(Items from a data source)
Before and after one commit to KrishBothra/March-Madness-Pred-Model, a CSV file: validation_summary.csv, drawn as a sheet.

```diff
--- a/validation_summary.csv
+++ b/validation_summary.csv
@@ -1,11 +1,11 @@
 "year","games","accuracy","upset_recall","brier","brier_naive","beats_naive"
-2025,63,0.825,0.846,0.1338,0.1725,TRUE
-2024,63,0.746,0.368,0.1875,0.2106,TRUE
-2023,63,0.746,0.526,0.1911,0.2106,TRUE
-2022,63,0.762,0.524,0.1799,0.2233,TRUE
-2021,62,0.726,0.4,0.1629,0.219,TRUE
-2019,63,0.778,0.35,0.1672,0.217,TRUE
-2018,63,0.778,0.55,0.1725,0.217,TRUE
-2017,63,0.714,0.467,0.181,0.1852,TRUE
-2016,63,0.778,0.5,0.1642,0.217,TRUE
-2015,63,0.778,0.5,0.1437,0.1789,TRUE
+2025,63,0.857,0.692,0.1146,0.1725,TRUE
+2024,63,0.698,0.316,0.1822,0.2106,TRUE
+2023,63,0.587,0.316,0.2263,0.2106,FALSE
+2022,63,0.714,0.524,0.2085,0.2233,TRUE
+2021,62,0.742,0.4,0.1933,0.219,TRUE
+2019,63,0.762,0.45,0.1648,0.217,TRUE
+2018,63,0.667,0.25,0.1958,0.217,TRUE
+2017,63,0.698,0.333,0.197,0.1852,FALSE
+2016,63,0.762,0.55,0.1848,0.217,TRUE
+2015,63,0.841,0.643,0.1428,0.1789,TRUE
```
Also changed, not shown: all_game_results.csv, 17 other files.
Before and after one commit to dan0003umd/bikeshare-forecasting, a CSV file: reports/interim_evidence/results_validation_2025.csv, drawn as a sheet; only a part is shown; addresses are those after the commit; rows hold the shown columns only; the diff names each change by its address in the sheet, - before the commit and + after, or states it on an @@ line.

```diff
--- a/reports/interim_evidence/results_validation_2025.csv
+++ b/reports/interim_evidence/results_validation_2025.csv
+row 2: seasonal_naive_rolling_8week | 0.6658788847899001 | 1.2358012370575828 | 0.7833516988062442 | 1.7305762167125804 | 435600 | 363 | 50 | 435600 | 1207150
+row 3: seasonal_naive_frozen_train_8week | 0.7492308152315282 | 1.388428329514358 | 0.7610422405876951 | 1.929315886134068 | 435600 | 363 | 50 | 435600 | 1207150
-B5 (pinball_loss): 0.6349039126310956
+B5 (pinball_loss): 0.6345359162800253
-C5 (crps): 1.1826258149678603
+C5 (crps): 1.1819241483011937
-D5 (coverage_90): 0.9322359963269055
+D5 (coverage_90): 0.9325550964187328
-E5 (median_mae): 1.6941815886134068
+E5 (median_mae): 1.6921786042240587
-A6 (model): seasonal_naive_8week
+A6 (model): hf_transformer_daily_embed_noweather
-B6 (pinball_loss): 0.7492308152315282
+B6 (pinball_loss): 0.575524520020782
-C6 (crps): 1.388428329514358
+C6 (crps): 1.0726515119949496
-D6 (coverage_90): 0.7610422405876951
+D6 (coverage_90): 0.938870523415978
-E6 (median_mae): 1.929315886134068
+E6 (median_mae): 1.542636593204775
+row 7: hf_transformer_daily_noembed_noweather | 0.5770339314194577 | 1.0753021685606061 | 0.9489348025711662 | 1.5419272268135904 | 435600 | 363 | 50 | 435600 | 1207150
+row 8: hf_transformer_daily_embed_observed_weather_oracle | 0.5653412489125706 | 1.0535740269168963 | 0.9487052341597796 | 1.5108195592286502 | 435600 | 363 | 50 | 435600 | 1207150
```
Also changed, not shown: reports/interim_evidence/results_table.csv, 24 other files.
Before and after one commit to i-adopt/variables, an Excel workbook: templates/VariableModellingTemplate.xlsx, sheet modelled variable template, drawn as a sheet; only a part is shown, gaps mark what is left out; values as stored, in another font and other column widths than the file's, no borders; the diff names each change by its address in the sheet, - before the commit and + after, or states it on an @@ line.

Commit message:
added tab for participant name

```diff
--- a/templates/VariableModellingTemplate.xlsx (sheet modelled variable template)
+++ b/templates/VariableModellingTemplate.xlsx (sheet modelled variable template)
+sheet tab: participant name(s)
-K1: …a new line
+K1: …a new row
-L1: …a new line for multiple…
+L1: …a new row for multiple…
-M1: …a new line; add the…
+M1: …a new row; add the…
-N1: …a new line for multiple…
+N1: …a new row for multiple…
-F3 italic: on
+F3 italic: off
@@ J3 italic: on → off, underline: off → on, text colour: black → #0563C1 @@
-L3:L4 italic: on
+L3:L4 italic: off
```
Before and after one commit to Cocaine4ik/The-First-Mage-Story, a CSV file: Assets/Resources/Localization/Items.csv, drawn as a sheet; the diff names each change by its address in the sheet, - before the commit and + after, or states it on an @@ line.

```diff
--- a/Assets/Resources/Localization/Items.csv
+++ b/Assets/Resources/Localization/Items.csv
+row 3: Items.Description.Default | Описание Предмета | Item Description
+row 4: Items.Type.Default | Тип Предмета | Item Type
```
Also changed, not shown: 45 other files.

Required action - Return all the lines shown above, word for word.

Exercise solution -
Before and after one commit to KrishBothra/March-Madness-Pred-Model, a CSV file: validation_summary.csv, drawn as a sheet.

```diff
--- a/validation_summary.csv
+++ b/validation_summary.csv
@@ -1,11 +1,11 @@
 "year","games","accuracy","upset_recall","brier","brier_naive","beats_naive"
-2025,63,0.825,0.846,0.1338,0.1725,TRUE
-2024,63,0.746,0.368,0.1875,0.2106,TRUE
-2023,63,0.746,0.526,0.1911,0.2106,TRUE
-2022,63,0.762,0.524,0.1799,0.2233,TRUE
-2021,62,0.726,0.4,0.1629,0.219,TRUE
-2019,63,0.778,0.35,0.1672,0.217,TRUE
-2018,63,0.778,0.55,0.1725,0.217,TRUE
-2017,63,0.714,0.467,0.181,0.1852,TRUE
-2016,63,0.778,0.5,0.1642,0.217,TRUE
-2015,63,0.778,0.5,0.1437,0.1789,TRUE
+2025,63,0.857,0.692,0.1146,0.1725,TRUE
+2024,63,0.698,0.316,0.1822,0.2106,TRUE
+2023,63,0.587,0.316,0.2263,0.2106,FALSE
+2022,63,0.714,0.524,0.2085,0.2233,TRUE
+2021,62,0.742,0.4,0.1933,0.219,TRUE
+2019,63,0.762,0.45,0.1648,0.217,TRUE
+2018,63,0.667,0.25,0.1958,0.217,TRUE
+2017,63,0.698,0.333,0.197,0.1852,FALSE
+2016,63,0.762,0.55,0.1848,0.217,TRUE
+2015,63,0.841,0.643,0.1428,0.1789,TRUE
```
Also changed, not shown: all_game_results.csv, 17 other files.
Before and after one commit to dan0003umd/bikeshare-forecasting, a CSV file: reports/interim_evidence/results_validation_2025.csv, drawn as a sheet; only a part is shown; addresses are those after the commit; rows hold the shown columns only; the diff names each change by its address in the sheet, - before the commit and + after, or states it on an @@ line.

```diff
--- a/reports/interim_evidence/results_validation_2025.csv
+++ b/reports/interim_evidence/results_validation_2025.csv
+row 2: seasonal_naive_rolling_8week | 0.6658788847899001 | 1.2358012370575828 | 0.7833516988062442 | 1.7305762167125804 | 435600 | 363 | 50 | 435600 | 1207150
+row 3: seasonal_naive_frozen_train_8week | 0.7492308152315282 | 1.388428329514358 | 0.7610422405876951 | 1.929315886134068 | 435600 | 363 | 50 | 435600 | 1207150
-B5 (pinball_loss): 0.6349039126310956
+B5 (pinball_loss): 0.6345359162800253
-C5 (crps): 1.1826258149678603
+C5 (crps): 1.1819241483011937
-D5 (coverage_90): 0.9322359963269055
+D5 (coverage_90): 0.9325550964187328
-E5 (median_mae): 1.6941815886134068
+E5 (median_mae): 1.6921786042240587
-A6 (model): seasonal_naive_8week
+A6 (model): hf_transformer_daily_embed_noweather
-B6 (pinball_loss): 0.7492308152315282
+B6 (pinball_loss): 0.575524520020782
-C6 (crps): 1.388428329514358
+C6 (crps): 1.0726515119949496
-D6 (coverage_90): 0.7610422405876951
+D6 (coverage_90): 0.938870523415978
-E6 (median_mae): 1.929315886134068
+E6 (median_mae): 1.542636593204775
+row 7: hf_transformer_daily_noembed_noweather | 0.5770339314194577 | 1.0753021685606061 | 0.9489348025711662 | 1.5419272268135904 | 435600 | 363 | 50 | 435600 | 1207150
+row 8: hf_transformer_daily_embed_observed_weather_oracle | 0.5653412489125706 | 1.0535740269168963 | 0.9487052341597796 | 1.5108195592286502 | 435600 | 363 | 50 | 435600 | 1207150
```
Also changed, not shown: reports/interim_evidence/results_table.csv, 24 other files.
Before and after one commit to i-adopt/variables, an Excel workbook: templates/VariableModellingTemplate.xlsx, sheet modelled variable template, drawn as a sheet; only a part is shown, gaps mark what is left out; values as stored, in another font and other column widths than the file's, no borders; the diff names each change by its address in the sheet, - before the commit and + after, or states it on an @@ line.

Commit message:
added tab for participant name

```diff
--- a/templates/VariableModellingTemplate.xlsx (sheet modelled variable template)
+++ b/templates/VariableModellingTemplate.xlsx (sheet modelled variable template)
+sheet tab: participant name(s)
-K1: …a new line
+K1: …a new row
-L1: …a new line for multiple…
+L1: …a new row for multiple…
-M1: …a new line; add the…
+M1: …a new row; add the…
-N1: …a new line for multiple…
+N1: …a new row for multiple…
-F3 italic: on
+F3 italic: off
@@ J3 italic: on → off, underline: off → on, text colour: black → #0563C1 @@
-L3:L4 italic: on
+L3:L4 italic: off
```
Before and after one commit to Cocaine4ik/The-First-Mage-Story, a CSV file: Assets/Resources/Localization/Items.csv, drawn as a sheet; the diff names each change by its address in the sheet, - before the commit and + after, or states it on an @@ line.

```diff
--- a/Assets/Resources/Localization/Items.csv
+++ b/Assets/Resources/Localization/Items.csv
+row 3: Items.Description.Default | Описание Предмета | Item Description
+row 4: Items.Type.Default | Тип Предмета | Item Type
```
Also changed, not shown: 45 other files.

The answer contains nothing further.